Instead, I kept futzing with it, tweaking it, painting things out then painting them back in. Before long, it was about turning the piece in so I could wash my hands of it. And that's pretty much what went down.

©Wizards of the Coast
The end result is more polished than I ever wanted it to be, measures 14" x 11" and is oil on hardboard.

Grim Roustabout was part for a job that came at a scary time for me. It was last November into December and Amy had been out of work for a few months. Having had no luck finding a new job in Boston the probability of having to move back to New York began to rise rapidly. At the beginning of the job there was no plan for our next step. By the end of it, however, the plan was set and the move was certain. To say that the fear and the stress (not to mention my fears of the stress to come) had no affect on this job would be a lie. It would also be a lie to say that the legwork required to form the plan and take the necessary steps to enact said plan had no impact. An awful lot of time was spent away from my easel, and indeed the weekend before the job was due I was out looking at new apartments instead of fixing what I felt was fundamentally broken.

While the circumstances taking place behind the scenes were a definite factor, the truth is that I do have some very real issues with the piece and still wish I'd started over. Though I can't be certain that a repaint would have solved all the issues, at the very least I could have built the whole thing up with thinner paint which would likely have given me brighter, purer colors throughout. It's also possible that the thinness of the paint could have preserved some of the sketchiness I was hoping for in the paint application. But, alas, that never happened. I have the piece that I have. And within that piece, I could stand to see the skeleton be a shade or two darker and I feel like I could have better utilized the smoke and sparks to better control the eye. Perhaps I'd change a detail or two about the pose, as well.

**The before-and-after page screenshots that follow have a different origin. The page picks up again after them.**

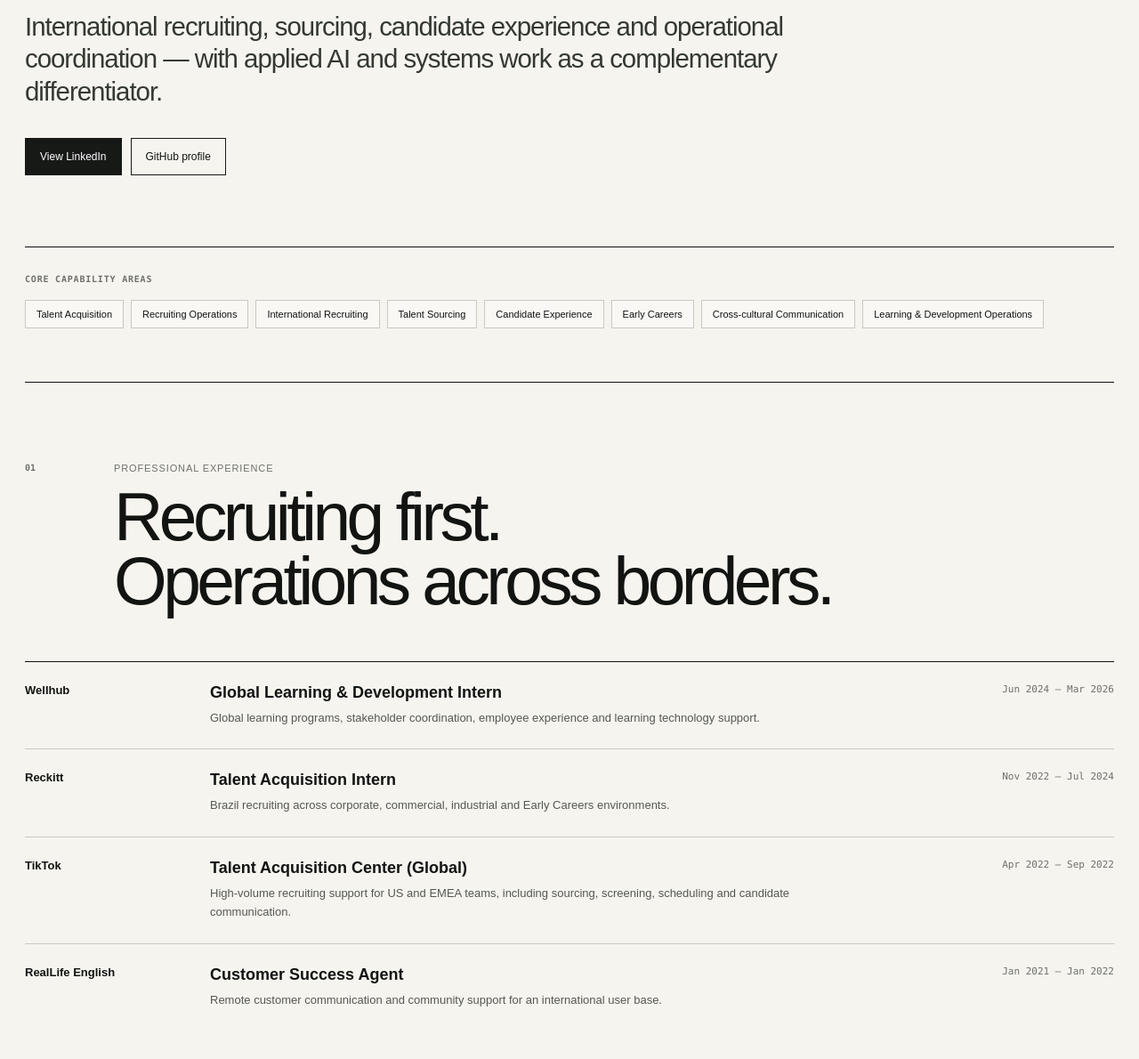
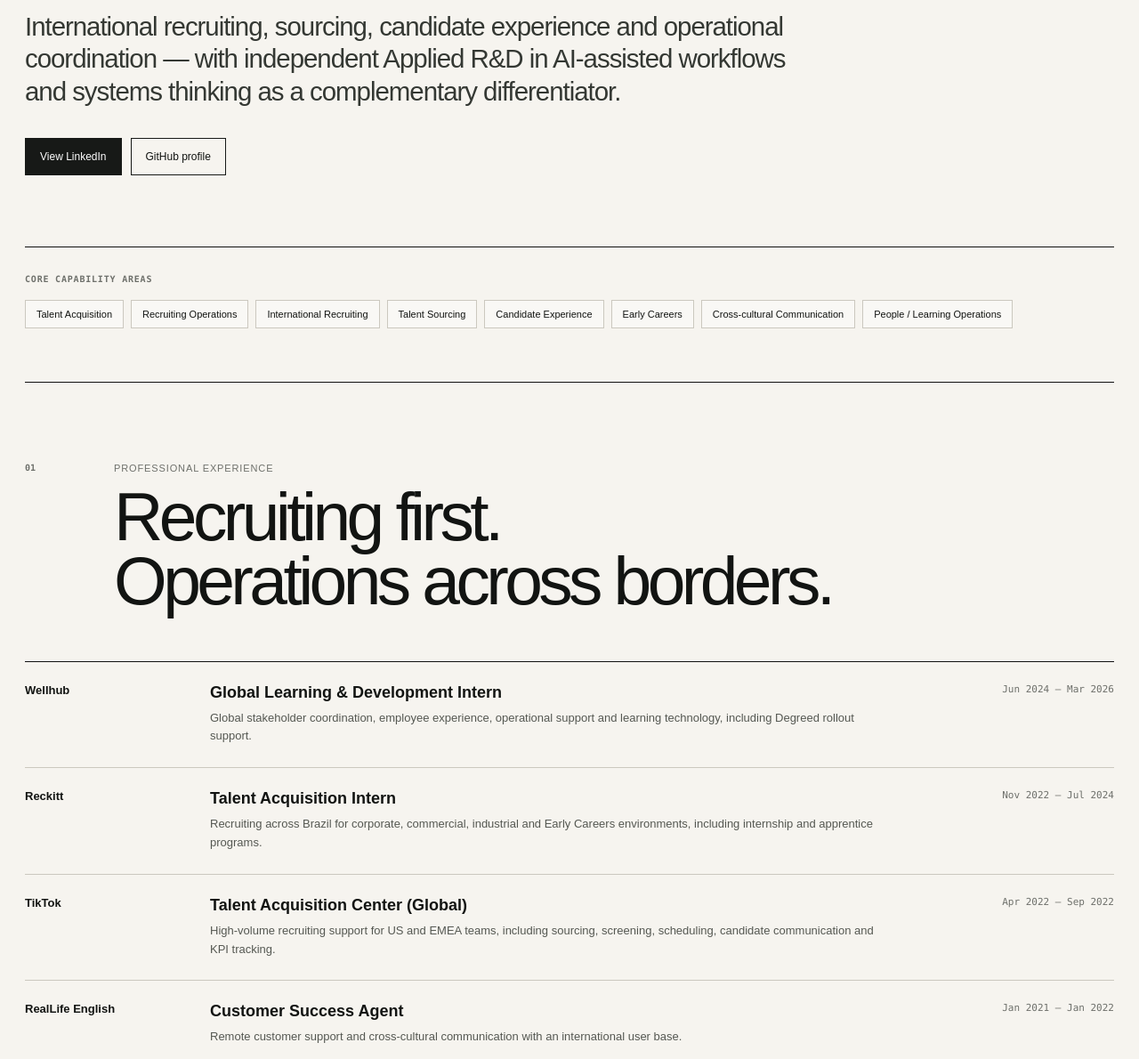
Before and after one commit to lucasmateus334-oss/lucas-capability-os-pages, an Astro site: page /lucas-capability-os-pages/portfolio in a window 1280 px wide. Shown: the part 410-1600 px from the top of the page at 89% size. Built offline with nearby package versions, Linux system fonts and the light colour scheme; Astro itself is replaced by a stand-in of ours.

Commit message:
polish: tighten recruiter portfolio copy and factual scope
O que isso faz: melhora clareza em 30 segundos, inclui Degreed/KPI tracking e explica Applied R&D em linguagem não técnica.

```diff
--- a/src/pages/portfolio/index.astro
+++ b/src/pages/portfolio/index.astro
@@ -4,25 +4,25 @@ const experience = [
     company: 'Wellhub',
     role: 'Global Learning & Development Intern',
     period: 'Jun 2024 — Mar 2026',
-    scope: 'Global learning programs, stakeholder coordination, employee experience and learning technology support.'
+    scope: 'Global stakeholder coordination, employee experience, operational support and learning technology, including Degreed rollout support.'
   },
   {
     company: 'Reckitt',
     role: 'Talent Acquisition Intern',
     period: 'Nov 2022 — Jul 2024',
-    scope: 'Brazil recruiting across corporate, commercial, industrial and Early Careers environments.'
+    scope: 'Recruiting across Brazil for corporate, commercial, industrial and Early Careers environments, including internship and apprentice programs.'
   },
   {
     company: 'TikTok',
     role: 'Talent Acquisition Center (Global)',
     period: 'Apr 2022 — Sep 2022',
-    scope: 'High-volume recruiting support for US and EMEA teams, including sourcing, screening, scheduling and candidate communication.'
+    scope: 'High-volume recruiting support for US and EMEA teams, including sourcing, screening, scheduling, candidate communication and KPI tracking.'
   },
   {
     company: 'RealLife English',
     role: 'Customer Success Agent',
     period: 'Jan 2021 — Jan 2022',
-    scope: 'Remote customer communication and community support for an international user base.'
+    scope: 'Remote customer support and cross-cultural communication with an international user base.'
   }
 ];
 
@@ -34,7 +34,7 @@ const capabilities = [
   'Candidate Experience',
   'Early Careers',
   'Cross-cultural Communication',
-  'Learning & Development Operations'
+  'People / Learning Operations'
 ];
 
 const personSchema = {
@@ -54,12 +54,12 @@ const personSchema = {
     <meta charset="utf-8" />
     <meta name="viewport" content="width=device-width, initial-scale=1" />
     <meta name="robots" content="index,follow,max-image-preview:large" />
-    <meta name="description" content="Lucas Mateus — Talent Acquisition and Recruiting Operations professional with experience across TikTok, Reckitt, Wellhub and international environments." />
+    <meta name="description" content="Lucas Mateus — Talent Acquisition and Recruiting Operations professional with international recruiting, sourcing, candidate experience and People / Learning Operations experience." />
     <meta name="theme-color" content="#f6f4ef" />
     <link rel="canonical" href="https://lucasmateus334-oss.github.io/lucas-capability-os-pages/portfolio/" />
     <meta property="og:type" content="profile" />
     <meta property="og:title" content="Lucas Mateus — Talent Acquisition & Recruiting Operations" />
-    <meta property="og:description" content="Professional portfolio: recruiting, sourcing, candidate experience, international operations and applied AI systems." />
+    <meta property="og:description" content="Professional portfolio covering Talent Acquisition, international recruiting, sourcing, candidate experience and independent Applied R&D." />
     <meta property="og:url" content="https://lucasmateus334-oss.github.io/lucas-capability-os-pages/portfolio/" />
     <title>Lucas Mateus — Talent Acquisition & Recruiting Operations</title>
     <script type="application/ld+json" set:html={JSON.stringify(personSchema)}></script>
@@ -79,7 +79,7 @@ const personSchema = {
       <section class="hero" aria-labelledby="page-title">
         <p class="eyebrow">São Paulo, Brazil · Professional Portfolio</p>
         <h1 id="page-title">Talent Acquisition &<br />Recruiting Operations</h1>
-        <p class="positioning">International recruiting, sourcing, candidate experience and operational coordination — with applied AI and systems work as a complementary differentiator.</p>
+        <p class="positioning">International recruiting, sourcing, candidate experience and operational coordination — with independent Applied R&D in AI-assisted workflows and systems thinking as a complementary differentiator.</p>
         <div class="actions">
           <a class="primary" href="https://www.linkedin.com/in/lucasmateus/">View LinkedIn</a>
           <a href="https://github.com/lucasmateus334-oss">GitHub profile</a>
@@ -147,17 +147,17 @@ const personSchema = {
           <span>03</span>
           <div>
             <p>Applied research & development</p>
-            <h2>Systems work as a differentiator.</h2>
+            <h2>Systems thinking as a differentiator.</h2>
           </div>
         </header>
         <div class="rnd-card">
           <div>
-            <span class="badge">Independent applied R&D</span>
+            <span class="badge">Independent Applied R&D</span>
             <h3>Capability Lab / Capability OS</h3>
-            <p>Exploration of evidence-based capability assessment, AI-assisted workflows, evaluation systems, agent architectures, reproducibility and human/AI operational systems.</p>
-            <p class="boundary">This independent R&D project is separate from my core professional work in Talent Acquisition and recruiting operations. Its public surface is intentionally sanitized; private implementation, credentials, evidence and canonical system state remain private.</p>
+            <p>I independently explore how AI-assisted workflows, evaluation, evidence, reproducibility and human-AI collaboration can improve how complex work is structured and validated.</p>
+            <p class="boundary">This work is separate from my core professional career in Talent Acquisition and Recruiting Operations. The public R&D surface is intentionally limited; private implementation, credentials and internal evidence are not published.</p>
           </div>
-          <a href="../">View controlled public snapshot →</a>
+          <a href="../">View Applied R&D snapshot →</a>
         </div>
       </section>
 
@@ -176,7 +176,7 @@ const personSchema = {
     <footer>
       <div>Lucas Mateus da Silva · São Paulo, Brazil</div>
       <div class="links"><a href="https://www.linkedin.com/in/lucasmateus/">LinkedIn</a><a href="https://github.com/lucasmateus334-oss">GitHub</a></div>
-      <p>Flow note — This page publishes only a sanitized professional portfolio. Private career records, internal evidence, credentials and private project state are excluded.</p>
+      <p>Public professional portfolio. Private professional records, credentials and internal project materials are not published here.</p>
     </footer>
   </body>
 </html>
@@ -193,11 +193,11 @@ const personSchema = {
   .hero{min-height:72vh;display:flex;flex-direction:column;justify-content:center;padding:80px 0;border-bottom:1px solid #111}
   .eyebrow,.section-label{font:600 10px ui-monospace,SFMono-Regular,Menlo,monospace;text-transform:uppercase;letter-spacing:.08em;color:var(--muted)}
   h1{max-width:1200px;margin:18px 0 26px;font-size:clamp(56px,9vw,138px);line-height:.88;letter-spacing:-.075em;font-weight:600}
-  .positioning{max-width:860px;margin:0;font-size:clamp(20px,2.3vw,34px);line-height:1.24;letter-spacing:-.035em;color:#343833}
+  .positioning{max-width:900px;margin:0;font-size:clamp(20px,2.3vw,34px);line-height:1.24;letter-spacing:-.035em;color:#343833}
   .actions{display:flex;gap:10px;flex-wrap:wrap;margin-top:34px}.actions a{display:inline-flex;align-items:center;min-height:42px;padding:0 16px;border:1px solid #171917;text-decoration:none;font-size:12px}.actions .primary{background:#171917;color:#fff}
   .capabilities{padding:30px 0 60px;border-bottom:1px solid #111}.tag-grid{display:flex;gap:8px;flex-wrap:wrap;margin-top:18px}.tag-grid span{padding:9px 12px;border:1px solid var(--line);font-size:11px;background:rgba(255,255,255,.35)}
   .section{padding:90px 0;border-bottom:1px solid #111}.section-head{display:grid;grid-template-columns:72px 1fr;gap:28px;margin-bottom:54px}.section-head>span{font:600 10px ui-monospace,SFMono-Regular,Menlo,monospace;color:var(--muted)}.section-head p{margin:0 0 12px;font-size:11px;text-transform:uppercase;letter-spacing:.08em;color:var(--muted)}.section-head h2{margin:0;font-size:clamp(42px,6vw,84px);line-height:.94;letter-spacing:-.06em;font-weight:500}
-  .experience-list{border-top:1px solid #111}.experience-list article{display:grid;grid-template-columns:180px 1fr 180px;gap:28px;padding:24px 0;border-bottom:1px solid var(--line)}.experience-list article:last-child{border-bottom:0}.company{font-size:13px;font-weight:700}.experience-list h3{margin:0 0 8px;font-size:18px}.experience-list p{max-width:720px;margin:0;font-size:13px;line-height:1.6;color:#555852}.period{text-align:right;font:500 11px ui-monospace,SFMono-Regular,Menlo,monospace;color:var(--muted)}
+  .experience-list{border-top:1px solid #111}.experience-list article{display:grid;grid-template-columns:180px 1fr 180px;gap:28px;padding:24px 0;border-bottom:1px solid var(--line)}.experience-list article:last-child{border-bottom:0}.company{font-size:13px;font-weight:700}.experience-list h3{margin:0 0 8px;font-size:18px}.experience-list p{max-width:760px;margin:0;font-size:13px;line-height:1.6;color:#555852}.period{text-align:right;font:500 11px ui-monospace,SFMono-Regular,Menlo,monospace;color:var(--muted)}
   .evidence-grid{display:grid;grid-template-columns:repeat(3,1fr);border-top:1px solid #111}.evidence-grid article{min-height:300px;padding:26px 28px 28px 0;border-right:1px solid var(--line)}.evidence-grid article+article{padding-left:28px}.evidence-grid article:last-child{border-right:0}.evidence-grid strong{font-size:22px}.evidence-grid p{margin:72px 0 18px;font-size:14px;line-height:1.65}.evidence-grid small{font:500 10px ui-monospace,SFMono-Regular,Menlo,monospace;color:var(--muted)}
   .rnd-card{display:grid;grid-template-columns:1fr auto;gap:50px;align-items:end;padding:30px;border:1px solid #111;background:#e9eee9}.rnd-card>div{max-width:860px}.badge{font:600 9px ui-monospace,SFMono-Regular,Menlo,monospace;text-transform:uppercase;letter-spacing:.08em;color:var(--accent)}.rnd-card h3{margin:16px 0 12px;font-size:32px}.rnd-card p{margin:0 0 12px;font-size:14px;line-height:1.65}.boundary{color:#555852}.rnd-card>a{font-size:12px;font-weight:700;text-decoration:none}
   .interests>p{max-width:1000px;margin:0 0 0 100px;font-size:clamp(22px,3vw,42px);line-height:1.3;letter-spacing:-.03em}
```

I think what I really need, though, is another year or so to pass. With a bit more time, the tension that rises in my gut every time I see this piece will fade. Either way, I'll have to move on and continue to hope that one day pieces like this won't matter so much.